The Arab World is writing a new future; the pen is in our own hands.—Abdallah II of Jordan
In a move that really isn’t all that terribly surprising, Italian designers Dolce & Gabbana introduce their first abaya collection on Style.com/Arabia yesterday, making them the first major Italian design house to directly embrace the growing Arab market. The label, which has focused heavily on themes involving family the past two seasons, has created a line of lightweight abayas and hijabs that invoke some of the themes from their spring/summer ready-to-wear line while maintaining the dress code required for public wear by many Muslim women.

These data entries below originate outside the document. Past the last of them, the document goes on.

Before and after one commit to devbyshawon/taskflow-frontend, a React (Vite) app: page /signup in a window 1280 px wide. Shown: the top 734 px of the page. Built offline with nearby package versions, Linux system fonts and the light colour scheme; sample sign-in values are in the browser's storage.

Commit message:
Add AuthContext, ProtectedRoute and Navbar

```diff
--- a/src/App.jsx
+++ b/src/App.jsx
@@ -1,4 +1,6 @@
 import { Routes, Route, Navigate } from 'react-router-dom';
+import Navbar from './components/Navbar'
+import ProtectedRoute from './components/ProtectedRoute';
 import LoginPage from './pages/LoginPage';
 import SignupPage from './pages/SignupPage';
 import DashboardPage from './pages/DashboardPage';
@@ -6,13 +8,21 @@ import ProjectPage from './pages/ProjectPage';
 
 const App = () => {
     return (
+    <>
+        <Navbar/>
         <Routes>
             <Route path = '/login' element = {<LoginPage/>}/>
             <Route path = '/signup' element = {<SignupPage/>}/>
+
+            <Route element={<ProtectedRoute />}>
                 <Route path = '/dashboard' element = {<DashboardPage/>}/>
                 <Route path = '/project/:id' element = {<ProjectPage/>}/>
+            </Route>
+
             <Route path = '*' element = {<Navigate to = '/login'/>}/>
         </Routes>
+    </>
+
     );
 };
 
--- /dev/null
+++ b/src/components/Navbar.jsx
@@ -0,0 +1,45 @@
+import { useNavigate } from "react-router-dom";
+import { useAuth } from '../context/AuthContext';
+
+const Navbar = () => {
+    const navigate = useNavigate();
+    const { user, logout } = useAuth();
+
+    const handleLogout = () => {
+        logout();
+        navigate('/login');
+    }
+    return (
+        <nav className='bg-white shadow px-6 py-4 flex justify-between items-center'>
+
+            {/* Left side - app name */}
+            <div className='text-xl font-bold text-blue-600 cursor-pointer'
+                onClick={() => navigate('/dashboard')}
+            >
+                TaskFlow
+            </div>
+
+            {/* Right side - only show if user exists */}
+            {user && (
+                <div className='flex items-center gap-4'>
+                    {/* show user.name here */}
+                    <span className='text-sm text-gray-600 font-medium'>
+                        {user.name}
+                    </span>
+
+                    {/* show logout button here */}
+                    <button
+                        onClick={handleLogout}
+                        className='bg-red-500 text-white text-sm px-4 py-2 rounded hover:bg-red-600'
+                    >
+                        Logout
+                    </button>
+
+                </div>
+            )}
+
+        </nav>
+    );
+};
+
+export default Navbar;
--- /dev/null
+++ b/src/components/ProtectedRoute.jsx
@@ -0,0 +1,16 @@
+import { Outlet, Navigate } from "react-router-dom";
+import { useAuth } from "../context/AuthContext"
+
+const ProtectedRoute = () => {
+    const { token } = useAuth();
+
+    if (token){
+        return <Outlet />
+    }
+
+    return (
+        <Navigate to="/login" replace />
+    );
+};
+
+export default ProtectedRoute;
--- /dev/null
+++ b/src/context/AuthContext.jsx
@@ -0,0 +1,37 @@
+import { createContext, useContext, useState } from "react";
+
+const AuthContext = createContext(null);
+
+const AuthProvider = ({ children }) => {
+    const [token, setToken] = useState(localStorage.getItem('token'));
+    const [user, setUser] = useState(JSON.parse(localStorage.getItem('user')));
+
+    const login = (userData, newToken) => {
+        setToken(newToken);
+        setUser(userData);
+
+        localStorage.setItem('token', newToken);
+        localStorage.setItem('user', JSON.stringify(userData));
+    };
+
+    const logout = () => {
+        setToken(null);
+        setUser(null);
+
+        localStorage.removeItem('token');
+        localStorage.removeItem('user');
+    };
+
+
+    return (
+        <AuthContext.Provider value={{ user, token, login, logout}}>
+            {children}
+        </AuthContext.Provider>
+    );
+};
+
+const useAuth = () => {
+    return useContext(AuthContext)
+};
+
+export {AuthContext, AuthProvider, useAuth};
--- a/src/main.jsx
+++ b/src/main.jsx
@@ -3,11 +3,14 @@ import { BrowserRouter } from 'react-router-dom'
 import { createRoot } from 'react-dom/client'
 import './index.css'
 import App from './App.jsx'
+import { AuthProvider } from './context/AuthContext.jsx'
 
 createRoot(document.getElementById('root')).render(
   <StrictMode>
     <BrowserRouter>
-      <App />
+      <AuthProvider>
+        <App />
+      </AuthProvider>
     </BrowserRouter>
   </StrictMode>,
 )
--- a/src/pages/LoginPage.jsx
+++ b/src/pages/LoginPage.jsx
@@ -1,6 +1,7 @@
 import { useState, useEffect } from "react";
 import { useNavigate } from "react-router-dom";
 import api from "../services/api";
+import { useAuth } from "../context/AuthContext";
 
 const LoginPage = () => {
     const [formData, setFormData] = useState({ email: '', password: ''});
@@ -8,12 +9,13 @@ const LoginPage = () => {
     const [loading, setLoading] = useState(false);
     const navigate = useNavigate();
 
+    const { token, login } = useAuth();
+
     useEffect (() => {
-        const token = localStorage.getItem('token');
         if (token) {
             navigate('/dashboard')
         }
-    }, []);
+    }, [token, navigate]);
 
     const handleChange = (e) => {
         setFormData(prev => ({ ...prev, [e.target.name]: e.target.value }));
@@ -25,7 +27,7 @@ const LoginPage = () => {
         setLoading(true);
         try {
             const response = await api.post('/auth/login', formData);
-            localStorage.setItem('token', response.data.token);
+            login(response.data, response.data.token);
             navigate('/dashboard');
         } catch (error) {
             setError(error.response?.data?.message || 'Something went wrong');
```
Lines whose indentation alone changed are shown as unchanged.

Putting all politics aside, which one should do as often as possible, the Arab market is one the fashion industry as a whole, and the luxury labels in particular, have ignored far too long. There aren’t that many people still alive who remember when Arab fashion was every bit as strong and attractive as that of the West and Arab women have long been customers of luxury handbags and shoes. This is a vital piece of the market and it is growing.
Expect every other luxury house in Europe to be watching to see just how well this special collection sells. Even before matters in Syria and Saudi Arabia reached their current levels of tension, the Arab clothing market was growing. Thomas Reuters estimates that the Arab clothing market will reach somewhere around $484 billion by 2019. That prediction was based on pre-exodus numbers, though, and as millions of refugees flee to Western countries and begin to take up residence there, it is not unreasonable to expect that number to grow even higher. Whether the majority will retain traditional clothing or assimilate to Western fashion is anyone’s guess at this point, but many fled with only the clothes on their back so they will definitely be strong wardrobe consumers in the coming years.

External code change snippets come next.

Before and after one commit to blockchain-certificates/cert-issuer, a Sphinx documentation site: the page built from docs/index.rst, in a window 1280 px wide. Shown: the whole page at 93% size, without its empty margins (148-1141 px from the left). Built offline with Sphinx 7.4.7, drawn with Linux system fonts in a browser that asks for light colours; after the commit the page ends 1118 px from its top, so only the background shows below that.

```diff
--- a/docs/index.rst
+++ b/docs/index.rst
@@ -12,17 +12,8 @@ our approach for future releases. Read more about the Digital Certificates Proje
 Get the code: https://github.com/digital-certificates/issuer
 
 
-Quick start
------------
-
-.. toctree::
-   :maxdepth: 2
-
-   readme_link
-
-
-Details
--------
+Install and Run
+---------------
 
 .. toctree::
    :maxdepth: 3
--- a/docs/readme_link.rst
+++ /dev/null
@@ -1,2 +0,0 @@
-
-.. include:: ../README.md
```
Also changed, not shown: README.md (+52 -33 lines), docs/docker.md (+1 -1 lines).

Be aware, this isn’t the first time the Arab community has gotten some attention from a major designer. Tommy Hilfiger and Donna Karan (through her DKNY brand) have previously done capsule collections directed toward this market, as have a couple of other designers. What makes this important is that none of the previous brands have carried the weight or attention that Dolce & Gabbana do. The duo is a critical player in the whole Made in Italy campaign. Should Dolce & Gabbana do well with this Arab line, don’t be surprised if others such as Prada and possibly even Armani follow suit.

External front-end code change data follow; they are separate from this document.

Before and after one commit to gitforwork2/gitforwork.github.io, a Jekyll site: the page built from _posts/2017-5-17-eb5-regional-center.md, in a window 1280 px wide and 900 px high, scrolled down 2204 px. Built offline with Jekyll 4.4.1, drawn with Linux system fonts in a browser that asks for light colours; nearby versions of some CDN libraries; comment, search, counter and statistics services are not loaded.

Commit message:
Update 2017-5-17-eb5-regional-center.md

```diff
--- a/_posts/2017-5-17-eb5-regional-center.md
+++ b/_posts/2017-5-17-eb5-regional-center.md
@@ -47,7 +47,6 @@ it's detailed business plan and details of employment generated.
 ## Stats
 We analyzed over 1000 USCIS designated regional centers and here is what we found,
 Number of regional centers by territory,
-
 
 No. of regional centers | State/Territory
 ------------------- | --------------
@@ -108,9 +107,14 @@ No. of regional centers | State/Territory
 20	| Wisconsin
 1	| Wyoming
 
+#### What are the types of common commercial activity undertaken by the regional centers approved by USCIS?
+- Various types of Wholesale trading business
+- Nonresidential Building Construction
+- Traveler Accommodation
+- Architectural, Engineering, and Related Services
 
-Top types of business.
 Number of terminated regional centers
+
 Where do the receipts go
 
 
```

This is overdue. Fashion has ignored the Arab world for far too long and I’m idealistic enough to believe that the industry has the ability to mend some of the bridges that politicians so carelessly burn. The collection is quite attractive. We hope this goes very well and that others follow quickly.